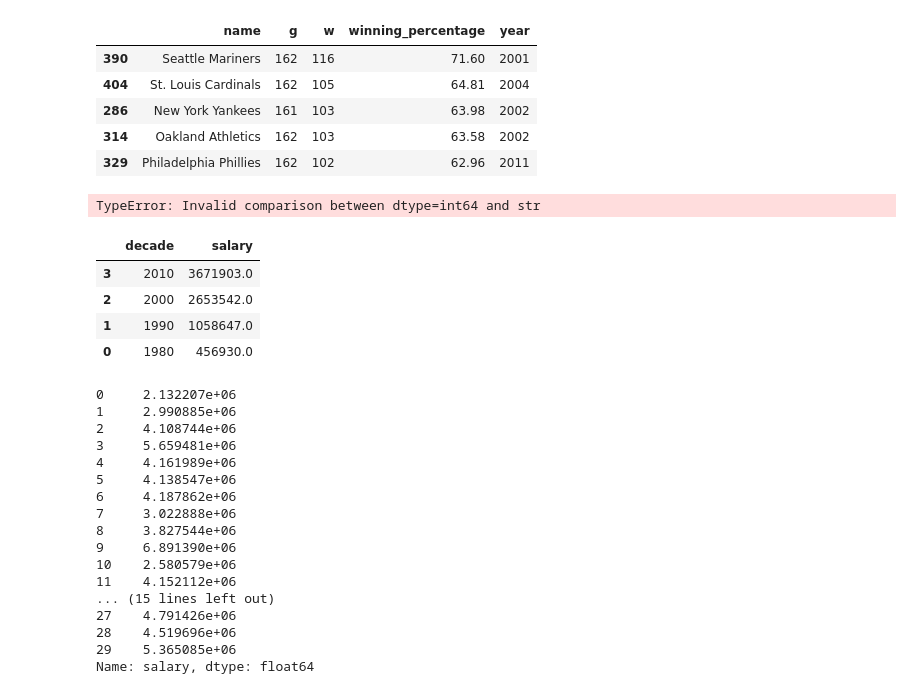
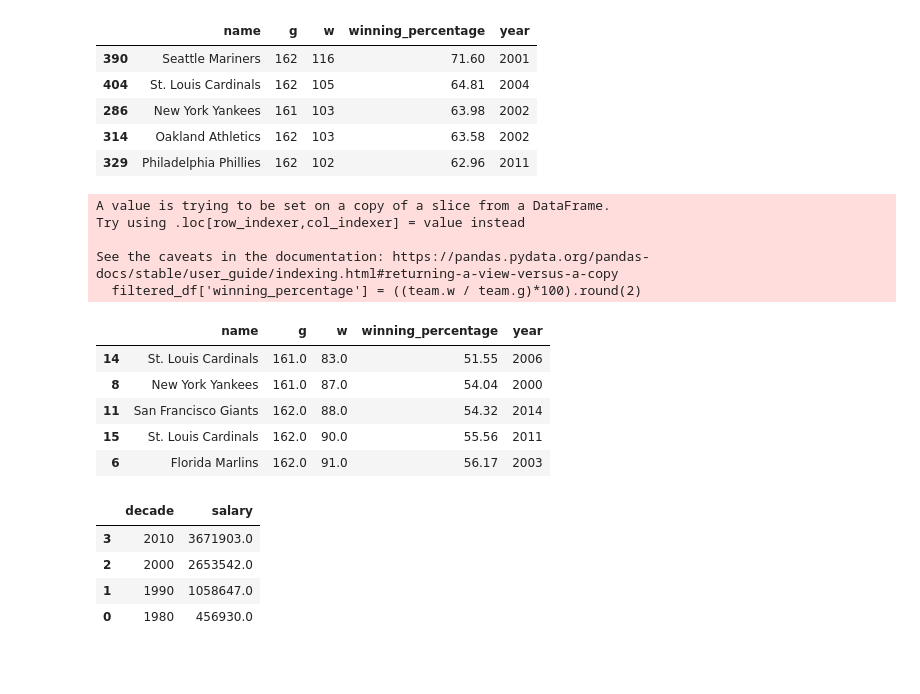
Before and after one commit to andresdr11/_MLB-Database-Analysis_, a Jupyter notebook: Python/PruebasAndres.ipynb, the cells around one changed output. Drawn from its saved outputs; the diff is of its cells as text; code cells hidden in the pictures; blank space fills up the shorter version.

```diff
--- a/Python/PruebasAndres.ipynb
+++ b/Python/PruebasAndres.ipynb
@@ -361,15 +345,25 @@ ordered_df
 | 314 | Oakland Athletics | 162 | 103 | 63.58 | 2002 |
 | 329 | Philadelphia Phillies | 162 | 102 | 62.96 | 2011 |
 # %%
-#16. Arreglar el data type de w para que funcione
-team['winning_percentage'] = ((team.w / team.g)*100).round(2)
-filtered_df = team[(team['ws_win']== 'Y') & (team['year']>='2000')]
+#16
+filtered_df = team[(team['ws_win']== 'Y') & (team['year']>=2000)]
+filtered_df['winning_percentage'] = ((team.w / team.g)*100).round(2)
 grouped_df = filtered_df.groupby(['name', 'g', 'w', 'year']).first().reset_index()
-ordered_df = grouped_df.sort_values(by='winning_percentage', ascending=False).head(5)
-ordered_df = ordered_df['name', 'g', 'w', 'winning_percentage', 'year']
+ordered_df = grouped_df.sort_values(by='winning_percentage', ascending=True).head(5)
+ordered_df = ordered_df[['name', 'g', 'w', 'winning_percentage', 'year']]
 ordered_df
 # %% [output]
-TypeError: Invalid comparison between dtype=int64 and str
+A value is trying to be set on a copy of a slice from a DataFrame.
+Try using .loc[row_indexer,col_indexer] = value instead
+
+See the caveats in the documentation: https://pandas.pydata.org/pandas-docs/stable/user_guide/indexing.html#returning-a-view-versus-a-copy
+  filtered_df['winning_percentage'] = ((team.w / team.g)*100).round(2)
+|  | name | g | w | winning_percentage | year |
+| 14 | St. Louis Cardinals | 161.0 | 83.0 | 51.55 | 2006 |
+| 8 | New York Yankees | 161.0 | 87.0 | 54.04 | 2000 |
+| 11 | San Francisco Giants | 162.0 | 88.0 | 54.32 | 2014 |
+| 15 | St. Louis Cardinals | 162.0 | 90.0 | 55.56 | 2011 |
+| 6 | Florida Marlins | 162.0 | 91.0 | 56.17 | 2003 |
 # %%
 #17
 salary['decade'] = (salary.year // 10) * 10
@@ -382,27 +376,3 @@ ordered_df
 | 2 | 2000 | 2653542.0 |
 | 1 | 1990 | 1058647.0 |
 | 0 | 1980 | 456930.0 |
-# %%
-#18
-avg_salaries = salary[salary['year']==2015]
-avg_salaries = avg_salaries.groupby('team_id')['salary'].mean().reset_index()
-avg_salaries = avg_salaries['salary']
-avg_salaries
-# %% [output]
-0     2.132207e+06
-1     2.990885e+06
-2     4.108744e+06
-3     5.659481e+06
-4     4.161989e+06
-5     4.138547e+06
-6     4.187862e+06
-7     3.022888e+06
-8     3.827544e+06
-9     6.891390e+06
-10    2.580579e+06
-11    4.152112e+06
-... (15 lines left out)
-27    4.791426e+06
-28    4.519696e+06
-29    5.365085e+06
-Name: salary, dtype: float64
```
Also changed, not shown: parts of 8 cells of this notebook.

▶ **What you are asked to do**: Retype the records above exactly, leaving every picture out of your copy.

▶ **Exercise solution**:
Before and after one commit to andresdr11/_MLB-Database-Analysis_, a Jupyter notebook: Python/PruebasAndres.ipynb, the cells around one changed output. Drawn from its saved outputs; the diff is of its cells as text; code cells hidden in the pictures; blank space fills up the shorter version.

```diff
--- a/Python/PruebasAndres.ipynb
+++ b/Python/PruebasAndres.ipynb
@@ -361,15 +345,25 @@ ordered_df
 | 314 | Oakland Athletics | 162 | 103 | 63.58 | 2002 |
 | 329 | Philadelphia Phillies | 162 | 102 | 62.96 | 2011 |
 # %%
-#16. Arreglar el data type de w para que funcione
-team['winning_percentage'] = ((team.w / team.g)*100).round(2)
-filtered_df = team[(team['ws_win']== 'Y') & (team['year']>='2000')]
+#16
+filtered_df = team[(team['ws_win']== 'Y') & (team['year']>=2000)]
+filtered_df['winning_percentage'] = ((team.w / team.g)*100).round(2)
 grouped_df = filtered_df.groupby(['name', 'g', 'w', 'year']).first().reset_index()
-ordered_df = grouped_df.sort_values(by='winning_percentage', ascending=False).head(5)
-ordered_df = ordered_df['name', 'g', 'w', 'winning_percentage', 'year']
+ordered_df = grouped_df.sort_values(by='winning_percentage', ascending=True).head(5)
+ordered_df = ordered_df[['name', 'g', 'w', 'winning_percentage', 'year']]
 ordered_df
 # %% [output]
-TypeError: Invalid comparison between dtype=int64 and str
+A value is trying to be set on a copy of a slice from a DataFrame.
+Try using .loc[row_indexer,col_indexer] = value instead
+
+See the caveats in the documentation: https://pandas.pydata.org/pandas-docs/stable/user_guide/indexing.html#returning-a-view-versus-a-copy
+  filtered_df['winning_percentage'] = ((team.w / team.g)*100).round(2)
+|  | name | g | w | winning_percentage | year |
+| 14 | St. Louis Cardinals | 161.0 | 83.0 | 51.55 | 2006 |
+| 8 | New York Yankees | 161.0 | 87.0 | 54.04 | 2000 |
+| 11 | San Francisco Giants | 162.0 | 88.0 | 54.32 | 2014 |
+| 15 | St. Louis Cardinals | 162.0 | 90.0 | 55.56 | 2011 |
+| 6 | Florida Marlins | 162.0 | 91.0 | 56.17 | 2003 |
 # %%
 #17
 salary['decade'] = (salary.year // 10) * 10
@@ -382,27 +376,3 @@ ordered_df
 | 2 | 2000 | 2653542.0 |
 | 1 | 1990 | 1058647.0 |
 | 0 | 1980 | 456930.0 |
-# %%
-#18
-avg_salaries = salary[salary['year']==2015]
-avg_salaries = avg_salaries.groupby('team_id')['salary'].mean().reset_index()
-avg_salaries = avg_salaries['salary']
-avg_salaries
-# %% [output]
-0     2.132207e+06
-1     2.990885e+06
-2     4.108744e+06
-3     5.659481e+06
-4     4.161989e+06
-5     4.138547e+06
-6     4.187862e+06
-7     3.022888e+06
-8     3.827544e+06
-9     6.891390e+06
-10    2.580579e+06
-11    4.152112e+06
-... (15 lines left out)
-27    4.791426e+06
-28    4.519696e+06
-29    5.365085e+06
-Name: salary, dtype: float64
```
Also changed, not shown: parts of 8 cells of this notebook.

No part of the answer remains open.